Ohio Farm Bureau is aggressively pursuing action by the state legislature to implement the organization’s proposal for changes to the Current Agricultural Use Value (CAUV) program, which was presented last spring to the Ohio Department of Taxation. Rep. Brian Hill, R-Zanesville, said he will sponsor a CAUV bill that encompasses OFBF’s suggested changes to the CAUV program. A bill is expected to be introduced as early as next week.
“We have reached a point where every indication is the tax department won’t act using their administrative authority to fix CAUV. If that’s the case, our message to lawmakers is that they should take targeted legislative action to require changes be made to improve the accuracy of the formula,” said Brandon Kern, Ohio Farm Bureau’s director of state policy.
OFBF believes CAUV is the state’s most effective tool for preserving farmland. Ohio Farm Bureau has done an extensive study of the CAUV formula and identified adjustments to the formula that provide fairness and accuracy while protecting the integrity of the program. The Ohio Department of Taxation accepted OFBF’s first set of recommended CAUV changes, resulting in an average 15 percent reduction in cropland value from the tax department’s originally proposed 2015 values. This translates to an average annual savings of $10 an acre for cropland and $15 for woodland for those on the 2015 revaluation cycle.

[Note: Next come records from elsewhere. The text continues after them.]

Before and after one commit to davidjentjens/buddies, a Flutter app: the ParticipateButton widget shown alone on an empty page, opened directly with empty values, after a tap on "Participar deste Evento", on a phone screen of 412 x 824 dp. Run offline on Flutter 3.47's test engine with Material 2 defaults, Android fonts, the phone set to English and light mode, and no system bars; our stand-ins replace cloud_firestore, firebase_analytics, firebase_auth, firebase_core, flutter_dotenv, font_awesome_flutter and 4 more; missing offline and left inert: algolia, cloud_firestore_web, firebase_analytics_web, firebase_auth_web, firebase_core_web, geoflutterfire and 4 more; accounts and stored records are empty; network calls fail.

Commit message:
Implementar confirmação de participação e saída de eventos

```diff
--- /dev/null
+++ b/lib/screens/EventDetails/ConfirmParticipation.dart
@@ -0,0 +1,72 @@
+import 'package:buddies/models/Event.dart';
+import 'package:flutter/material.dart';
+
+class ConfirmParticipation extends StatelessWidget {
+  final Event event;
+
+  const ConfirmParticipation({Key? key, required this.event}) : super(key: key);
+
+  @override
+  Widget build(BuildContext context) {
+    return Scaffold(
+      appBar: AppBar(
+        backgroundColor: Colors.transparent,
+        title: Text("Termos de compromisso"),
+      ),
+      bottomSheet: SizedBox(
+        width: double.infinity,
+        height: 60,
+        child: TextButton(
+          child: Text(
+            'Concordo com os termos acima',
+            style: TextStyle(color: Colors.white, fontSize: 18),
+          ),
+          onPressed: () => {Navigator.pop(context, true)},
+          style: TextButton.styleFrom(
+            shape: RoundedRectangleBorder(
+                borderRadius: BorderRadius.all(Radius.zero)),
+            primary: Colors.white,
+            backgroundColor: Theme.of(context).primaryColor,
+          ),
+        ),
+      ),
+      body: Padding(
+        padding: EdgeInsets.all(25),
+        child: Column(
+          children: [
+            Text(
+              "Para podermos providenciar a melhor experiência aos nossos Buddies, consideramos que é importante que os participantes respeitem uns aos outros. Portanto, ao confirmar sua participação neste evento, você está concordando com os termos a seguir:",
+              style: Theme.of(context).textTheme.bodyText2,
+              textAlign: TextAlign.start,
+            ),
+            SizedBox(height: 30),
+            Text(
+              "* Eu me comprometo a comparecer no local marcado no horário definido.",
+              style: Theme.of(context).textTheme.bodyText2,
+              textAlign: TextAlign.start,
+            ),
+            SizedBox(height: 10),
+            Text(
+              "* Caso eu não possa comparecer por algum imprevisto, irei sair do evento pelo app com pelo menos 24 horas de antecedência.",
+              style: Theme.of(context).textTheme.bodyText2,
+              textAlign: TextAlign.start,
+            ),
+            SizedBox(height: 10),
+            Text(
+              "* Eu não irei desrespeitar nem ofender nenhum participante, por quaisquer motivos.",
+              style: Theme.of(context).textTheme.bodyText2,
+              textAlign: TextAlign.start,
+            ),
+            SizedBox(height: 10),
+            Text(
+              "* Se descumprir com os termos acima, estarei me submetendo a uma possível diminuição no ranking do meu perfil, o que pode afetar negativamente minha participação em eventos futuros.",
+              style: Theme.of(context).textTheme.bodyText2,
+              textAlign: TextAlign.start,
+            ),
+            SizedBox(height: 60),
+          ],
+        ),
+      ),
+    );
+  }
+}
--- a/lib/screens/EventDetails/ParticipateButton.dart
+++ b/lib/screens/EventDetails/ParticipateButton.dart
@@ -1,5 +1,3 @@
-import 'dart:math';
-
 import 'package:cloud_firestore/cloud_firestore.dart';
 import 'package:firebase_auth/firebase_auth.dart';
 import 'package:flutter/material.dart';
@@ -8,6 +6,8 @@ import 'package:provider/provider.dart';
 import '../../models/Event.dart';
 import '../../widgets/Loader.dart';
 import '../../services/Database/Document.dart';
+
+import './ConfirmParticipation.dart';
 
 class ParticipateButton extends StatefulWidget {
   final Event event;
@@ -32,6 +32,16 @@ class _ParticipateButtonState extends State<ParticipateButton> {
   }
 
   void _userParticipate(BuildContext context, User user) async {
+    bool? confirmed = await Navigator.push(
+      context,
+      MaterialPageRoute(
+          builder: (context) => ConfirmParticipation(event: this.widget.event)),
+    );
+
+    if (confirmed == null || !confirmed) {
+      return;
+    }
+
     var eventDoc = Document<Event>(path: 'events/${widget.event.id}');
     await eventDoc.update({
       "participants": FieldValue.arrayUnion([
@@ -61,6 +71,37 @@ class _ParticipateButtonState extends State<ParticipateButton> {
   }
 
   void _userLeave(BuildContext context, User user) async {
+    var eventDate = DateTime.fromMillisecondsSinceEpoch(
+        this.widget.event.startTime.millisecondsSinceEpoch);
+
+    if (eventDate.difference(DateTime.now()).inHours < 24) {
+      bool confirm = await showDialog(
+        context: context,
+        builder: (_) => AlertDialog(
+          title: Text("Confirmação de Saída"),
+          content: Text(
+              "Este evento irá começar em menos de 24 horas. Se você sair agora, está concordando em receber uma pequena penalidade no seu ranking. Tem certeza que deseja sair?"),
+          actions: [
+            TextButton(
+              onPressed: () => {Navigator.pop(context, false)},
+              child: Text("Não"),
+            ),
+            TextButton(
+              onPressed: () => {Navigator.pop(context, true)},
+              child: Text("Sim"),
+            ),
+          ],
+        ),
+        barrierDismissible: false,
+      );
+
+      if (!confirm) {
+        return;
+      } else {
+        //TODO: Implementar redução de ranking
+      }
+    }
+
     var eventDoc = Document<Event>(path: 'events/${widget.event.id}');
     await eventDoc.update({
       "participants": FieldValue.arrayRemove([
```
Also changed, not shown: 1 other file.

In its proposal last May to the tax department, Ohio Farm Bureau challenged two inaccurate assumptions in the CAUV formula’s capitalization rate: that land is a short-term investment and that it becomes more valuable as its mortgage is paid down.

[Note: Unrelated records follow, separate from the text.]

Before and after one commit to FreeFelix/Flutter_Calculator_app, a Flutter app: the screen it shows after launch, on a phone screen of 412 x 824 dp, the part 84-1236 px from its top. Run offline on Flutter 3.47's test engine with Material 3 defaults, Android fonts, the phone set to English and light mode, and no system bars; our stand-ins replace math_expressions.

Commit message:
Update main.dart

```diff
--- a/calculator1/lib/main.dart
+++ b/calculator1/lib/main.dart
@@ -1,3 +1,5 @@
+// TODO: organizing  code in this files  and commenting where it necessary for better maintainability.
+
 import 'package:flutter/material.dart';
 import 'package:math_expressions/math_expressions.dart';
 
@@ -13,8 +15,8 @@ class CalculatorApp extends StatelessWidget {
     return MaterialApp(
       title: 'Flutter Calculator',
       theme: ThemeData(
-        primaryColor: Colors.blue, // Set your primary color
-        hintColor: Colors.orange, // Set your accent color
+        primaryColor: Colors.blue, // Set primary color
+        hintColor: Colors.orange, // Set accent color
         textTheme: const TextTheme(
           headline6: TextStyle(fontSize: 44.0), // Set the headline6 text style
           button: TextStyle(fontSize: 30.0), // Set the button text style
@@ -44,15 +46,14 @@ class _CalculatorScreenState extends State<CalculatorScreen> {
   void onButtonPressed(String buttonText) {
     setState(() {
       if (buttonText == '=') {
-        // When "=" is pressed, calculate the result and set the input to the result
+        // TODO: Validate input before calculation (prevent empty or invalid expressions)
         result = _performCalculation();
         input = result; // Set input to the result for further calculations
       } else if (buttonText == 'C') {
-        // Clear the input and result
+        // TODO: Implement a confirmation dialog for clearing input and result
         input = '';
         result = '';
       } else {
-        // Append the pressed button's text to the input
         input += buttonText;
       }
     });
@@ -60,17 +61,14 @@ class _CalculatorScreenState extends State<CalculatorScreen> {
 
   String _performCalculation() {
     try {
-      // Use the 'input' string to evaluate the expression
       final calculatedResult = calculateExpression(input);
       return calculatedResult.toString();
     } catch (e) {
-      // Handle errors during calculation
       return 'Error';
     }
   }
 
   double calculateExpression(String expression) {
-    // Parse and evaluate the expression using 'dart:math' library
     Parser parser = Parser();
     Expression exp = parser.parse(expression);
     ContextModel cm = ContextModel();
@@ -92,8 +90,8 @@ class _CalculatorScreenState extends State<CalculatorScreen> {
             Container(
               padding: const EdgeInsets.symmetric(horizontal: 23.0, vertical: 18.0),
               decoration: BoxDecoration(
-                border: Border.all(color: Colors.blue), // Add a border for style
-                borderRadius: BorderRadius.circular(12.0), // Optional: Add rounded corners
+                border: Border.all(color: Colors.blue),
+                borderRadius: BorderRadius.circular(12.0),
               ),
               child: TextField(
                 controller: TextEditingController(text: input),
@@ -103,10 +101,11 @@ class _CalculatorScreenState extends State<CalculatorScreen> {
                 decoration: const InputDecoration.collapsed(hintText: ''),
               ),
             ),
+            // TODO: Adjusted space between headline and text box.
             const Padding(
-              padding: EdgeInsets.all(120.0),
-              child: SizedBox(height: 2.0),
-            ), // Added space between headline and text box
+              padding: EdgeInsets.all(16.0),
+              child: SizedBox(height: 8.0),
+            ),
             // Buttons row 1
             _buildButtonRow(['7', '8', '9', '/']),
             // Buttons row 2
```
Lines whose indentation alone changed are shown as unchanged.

The current formula assumes land is held for only five years when in reality farmland is typically held for decades and across multiple generations. Currently, there are non-use factors in the formula that inflate farmland value by assuming land appreciates and landowners achieve equity buildup at predetermined rates. These have nothing to do with the agricultural use of the land. OFBF proposes the current capitalization method known as the “Akerson Method” be replaced with a method known as the simple “Band of Investment Method,” which contains certain non-farm factors unrelated to use value.

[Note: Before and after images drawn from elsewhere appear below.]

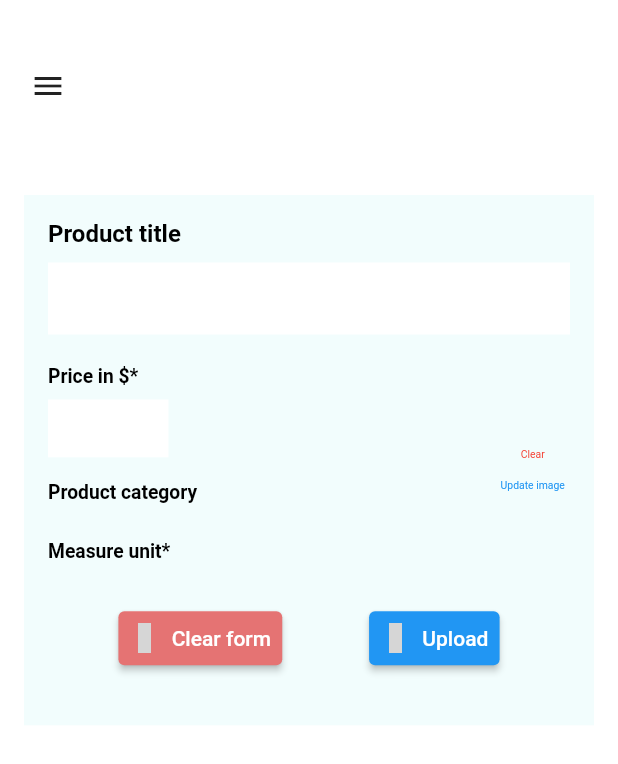
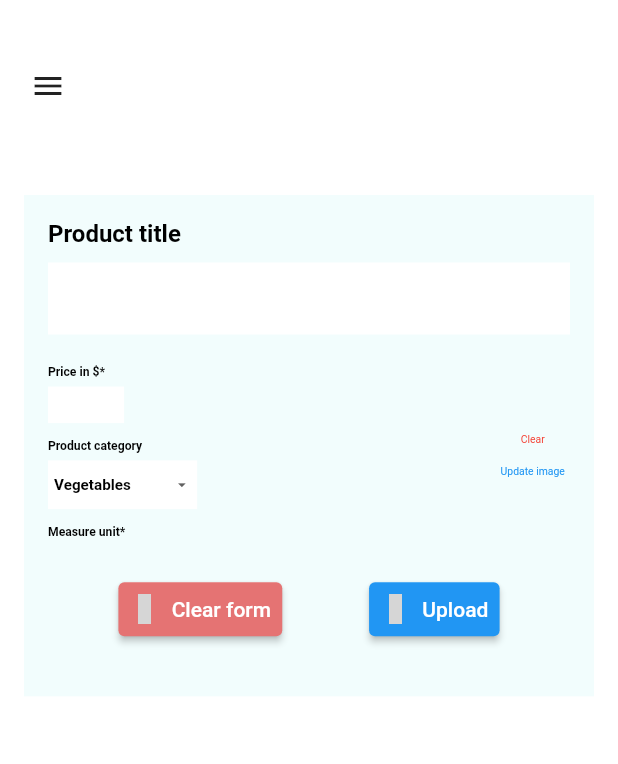
Before and after one commit to marceyuli/Grocery-admin-panel-web, a Flutter app: the UploadProductForm screen opened by its route, on a phone screen of 412 x 824 dp. Shown: the top 764 px of the screen. Run offline on Flutter 3.47's test engine with Material 2 defaults, Android fonts, the light colour scheme and no system bars; our stand-ins replace iconly, shared_preferences; missing offline and left inert: shared_preferences_web; accounts and stored records are empty; network calls fail; grey boxes are pictures that could not be loaded.

Commit message:
Drop menu for selecting a category

```diff
--- a/lib/screens/add_prod.dart
+++ b/lib/screens/add_prod.dart
@@ -13,6 +13,7 @@
 
 class UploadProductForm extends StatefulWidget {
   static const routeName = '/UploadProductForm';
+
   const UploadProductForm({super.key});
 
   @override
@@ -21,6 +22,8 @@
 
 class _UploadProductFormState extends State<UploadProductForm> {
   final formKey = GlobalKey<FormState>();
+  String catValue = 'Vegetables';
+
   late final TextEditingController titleController, priceController;
 
   @override
@@ -166,7 +169,7 @@
                                           const SizedBox(
                                             height: 10,
                                           ),
-                                          //Drop down menu code here
+                                          categoryDropDown(),
                                           const SizedBox(
                                             height: 20,
                                           ),
@@ -237,4 +240,52 @@
       ),
     );
   }
+
+  Widget categoryDropDown() {
+    final color = Utils(context).color;
+    return Container(
+      color: Theme.of(context).scaffoldBackgroundColor,
+      child: Padding(
+        padding: const EdgeInsets.all(8.0),
+        child: DropdownButtonHideUnderline(
+            child: DropdownButton<String>(
+          style:  TextStyle(
+              fontWeight: FontWeight.w700, fontSize: 20, color: color),
+          value: catValue,
+          onChanged: (value) {
+            setState(() {
+              catValue = value!;
+            });
+          },
+          hint: const Text('Select a category'),
+          items: const [
+            DropdownMenuItem(
+              child: Text('Vegetables'),
+              value: 'Vegetables',
+            ),
+            DropdownMenuItem(
+              child: Text('Fruits'),
+              value: 'Fruits',
+            ),
+            DropdownMenuItem(
+              child: Text('Grains'),
+              value: 'Grains',
+            ),
+            DropdownMenuItem(
+              child: Text('Nuts'),
+              value: 'Nuts',
+            ),
+            DropdownMenuItem(
+              child: Text('Herbs'),
+              value: 'Herbs',
+            ),
+            DropdownMenuItem(
+              child: Text('Species'),
+              value: 'Species',
+            ),
+          ],
+        )),
+      ),
+    );
+  }
 }
--- a/lib/screens/dashboard_screen.dart
+++ b/lib/screens/dashboard_screen.dart
@@ -48,9 +48,11 @@
                   Spacer(),
                   ButtonsWidget(
                       onPressed: () {
-                        GlobalMethods.navigateTo(
-                            ctx: context,
-                            routeName: UploadProductForm.routeName);
+                        Navigator.pushReplacement(
+                            context,
+                            MaterialPageRoute(
+                                builder: (context) =>
+                                    const UploadProductForm()));
                       },
                       text: 'Add product',
                       icon: Icons.add,
```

The second proposal was all lands in federal conservation programs or other lands managed under year-round conservation practices be valued at the lowest possible rate to encourage practices that protect the environment and water quality.